[Aim of the task]: Reproduce the listing below character for character; drop every image.

Provided information section start

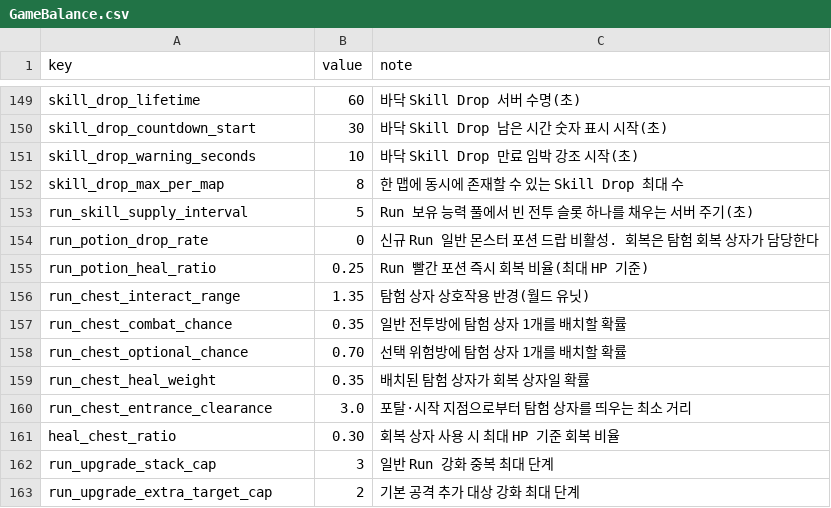
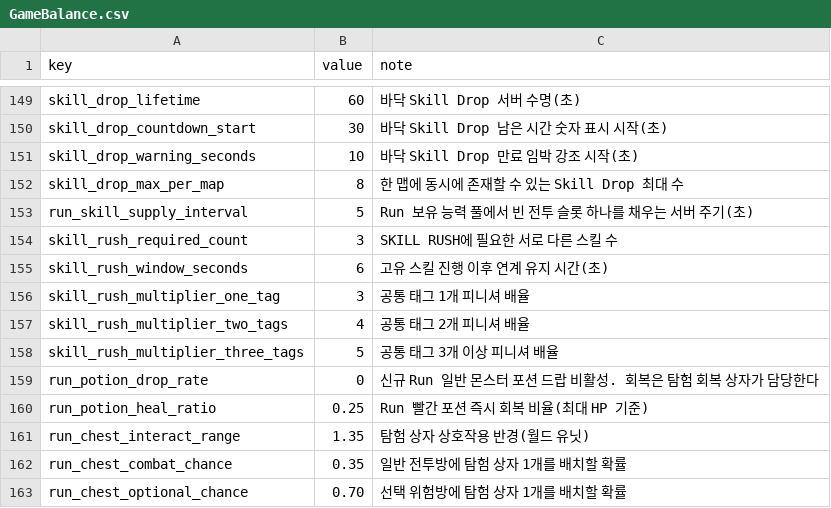
Before and after one commit to goldbatne/maple_levup, a CSV file: RootDesk/MyDesk/GameData/GameBalance.csv, drawn as a sheet; only a part is shown, gaps mark what is left out; the shorter side is filled out with more unchanged rows; the diff names each change by its address in the sheet, - before the commit and + after, or states it on an @@ line.

Commit message:
Implement skill rush and fix party buffs, dash hits, and tutorial rewards

```diff
--- a/RootDesk/MyDesk/GameData/GameBalance.csv
+++ b/RootDesk/MyDesk/GameData/GameBalance.csv
+row 154: skill_rush_required_count | 3 | SKILL RUSH에 필요한 서로 다른 스킬 수
+row 155: skill_rush_window_seconds | 6 | 고유 스킬 진행 이후 연계 유지 시간(초)
+row 156: skill_rush_multiplier_one_tag | 3 | 공통 태그 1개 피니셔 배율
+row 157: skill_rush_multiplier_two_tags | 4 | 공통 태그 2개 피니셔 배율
+row 158: skill_rush_multiplier_three_tags | 5 | 공통 태그 3개 이상 피니셔 배율
```
Also changed, not shown: 16 other files.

Provided information section end

[Reply to the exercise]:
Before and after one commit to goldbatne/maple_levup, a CSV file: RootDesk/MyDesk/GameData/GameBalance.csv, drawn as a sheet; only a part is shown, gaps mark what is left out; the shorter side is filled out with more unchanged rows; the diff names each change by its address in the sheet, - before the commit and + after, or states it on an @@ line.

Commit message:
Implement skill rush and fix party buffs, dash hits, and tutorial rewards

```diff
--- a/RootDesk/MyDesk/GameData/GameBalance.csv
+++ b/RootDesk/MyDesk/GameData/GameBalance.csv
+row 154: skill_rush_required_count | 3 | SKILL RUSH에 필요한 서로 다른 스킬 수
+row 155: skill_rush_window_seconds | 6 | 고유 스킬 진행 이후 연계 유지 시간(초)
+row 156: skill_rush_multiplier_one_tag | 3 | 공통 태그 1개 피니셔 배율
+row 157: skill_rush_multiplier_two_tags | 4 | 공통 태그 2개 피니셔 배율
+row 158: skill_rush_multiplier_three_tags | 5 | 공통 태그 3개 이상 피니셔 배율
```
Also changed, not shown: 16 other files.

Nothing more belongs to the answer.